The real Rona lesson: Update takeover rulesYvan Allaire | Financial Post
In the U.S. when the board says no to a would-be acquisitor, the matter is largely settled.
English-Canadian media are in a tizzy. The Quebec government wants to block the takeover of Rona by the American Lowe’s Cos. Inc. Nationalistic impudence, misguided tampering with financial markets, jingoistic economic policies — the salvo of epithets has been astonishing.
Yet, they’re all missing the point. Rona has adopted an obsolete ownership model (one share, one vote, etc.) that puts its fate in the hands of speculators, share-swappers, arbitrage funds and hedge funds. It is subjected to a set of rules governing takeovers in Canada written and enforced by securities commissions, which rules have no equivalent in the United States, the shining champion of free markets.
Let’s see how this works.
First, if Rona had put in place a capital structure with a dual class of shares, say like Canadian Tire, a takeover without the consent of the board and the controlling shareholders would be impossible. No need for any government to intervene.
Second, if Rona had a staggered board (that is, only one third of board members stand for election each year, a rarity in Canada), as do many U.S. corporations, the board could easily resist the unwanted advances of a corporate suitor. No need for the government to intervene.
Third, let’s suppose that Canada, like several U.S. states, had by law given boards of directors the legal authority to assess unwanted bids for their companies, take into account the interest of all stakeholders (including shareholders) and just say no, if in their considered judgment a transaction is not in the best interest of the company. Remember the board of Rona said “No, thank you” to Lowe’s. The Quebec government is not going against the will of the board.

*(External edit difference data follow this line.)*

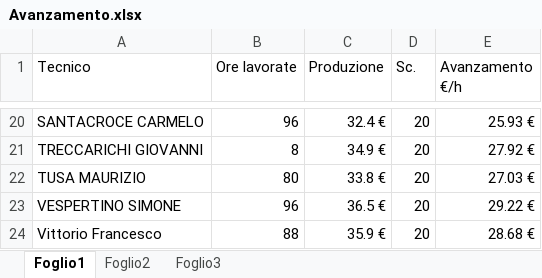
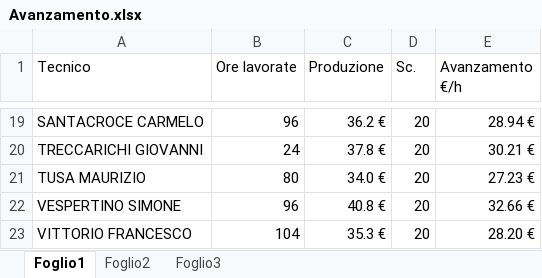
Before and after one commit to lbianco11197/Avanzamento-economico, an Excel workbook: Avanzamento.xlsx, sheet Foglio1, drawn as a sheet; only a part is shown, gaps mark what is left out; values as stored, in another font and other column widths than the file's, no borders; removed rows and columns are numbered as before the commit, all else as after; the diff covers the shown part only; the diff names each change by its address in the sheet, - before the commit and + after, or states it on an @@ line.

Commit message:
Aggiornato Avanzamento.xlsx da lbianco via Streamlit

```diff
--- a/Avanzamento.xlsx (sheet Foglio1)
+++ b/Avanzamento.xlsx (sheet Foglio1)
-C19 (Produzione): 32.4 €
+C19 (Produzione): 36.2 €
-E19 (Avanzamento €/h): 25.93 €
+E19 (Avanzamento €/h): 28.94 €
-B20 (Ore lavorate): 8
+B20 (Ore lavorate): 24
-C20 (Produzione): 34.9 €
+C20 (Produzione): 37.8 €
-E20 (Avanzamento €/h): 27.92 €
+E20 (Avanzamento €/h): 30.21 €
-C21 (Produzione): 33.8 €
+C21 (Produzione): 34.0 €
-E21 (Avanzamento €/h): 27.03 €
+E21 (Avanzamento €/h): 27.23 €
-C22 (Produzione): 36.5 €
+C22 (Produzione): 40.8 €
-E22 (Avanzamento €/h): 29.22 €
+E22 (Avanzamento €/h): 32.66 €
-row 24: Vittorio Francesco | 88 | 35.9 € | 20 | 28.68 €
+row 23: VITTORIO FRANCESCO | 104 | 35.3 € | 20 | 28.20 €
```
Also changed, not shown: 5 added rows, 6 removed rows and 22 edited cells elsewhere in this sheet, formulas that keep their value.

Remember how the attempted acquisition of the Iowa-based convenience store chain Casey’s by Quebec’s Alimentation Couche Tard was thwarted by the board acting fully within the purview of Iowa business laws. No economic jingoism here and no need for the government to intervene.
But wait. The Canadian Business Corporation Act actually says that: “Every director and officer of a corporation in exercising their powers and discharging their duties shall (a) act honestly and in good faith with a view to the best interests of the corporation; (emphasis added).
The Supreme Court of Canada, in two important decisions, set out what that clause means. In the BCE case: “The fiduciary duty of the directors to the corporation originated in the common law. It is a duty to act in the best interests of the corporation. Often the interests of shareholders and stakeholders are co-extensive with the interests of the corporation. But if they conflict, the directors’ duty is clear — it is to the corporation.”
And, in Peoples v. Wise: “We accept as an accurate statement of law that in determining whether they are acting with a view to the best interests of the corporation it may be legitimate, given all the circumstances of a given case, for the board of directors to consider, inter alia, the interests of shareholders, employees, suppliers, creditors, consumers, governments and the environment.”
But Canadian securities commissions have taken it upon themselves to promulgate and enforce rules that essentially scrap this responsibility of the board, though clearly spelled out by the Supreme Court. For instance, in the United States, poison pills, a most effective tool to resist unwanted takeovers, are commonly used and may have a long life. In Canada, as per our securities commissions, poison pills have a limited life (45 to 60 days) and merely serve as an interlude for the board to try to get a better offer (though the securities commissions have lately become somewhat more flexible).
An article published in the Financial Post on Feb. 8 by Julius Melnitzer (Canadian firms easy targets for takeovers) reports on how a number of Canadian senior legal counsels view the matter: “ ‘In a nutshell, the target board is in a much stronger position in the U.S. than it is in Canada,’ says Manny Pressman of Osler, Hoskin & Harcourt LLP’s Toronto office. ‘That’s because takeover defences are much stronger in the U.S. and because U.S. courts give enormous respect to directors’ business decisions and judgments regarding hostile bids, whereas Canadian courts and regulators treat them as virtually inconsequential ….
“ ‘In Canada, it’s almost certain that a target that becomes the subject of a hostile bid will be sold …. In the U.S., it’s very difficult to buy a company that’s not for sale.’ ”
That is the point. In the U.S. when the board says no to a would-be acquisitor, the matter is largely settled (more so in some U.S. states than in others). No political interference needed on a case-by-case basis, as the relevant business acts have done the job.
In Canada, it is high time to bring the regulation of takeovers in line with Canadian laws and Supreme Court judgments, to give back to boards of directors the authority to make the judgment calls on these matters.
That’s what Rona is all about.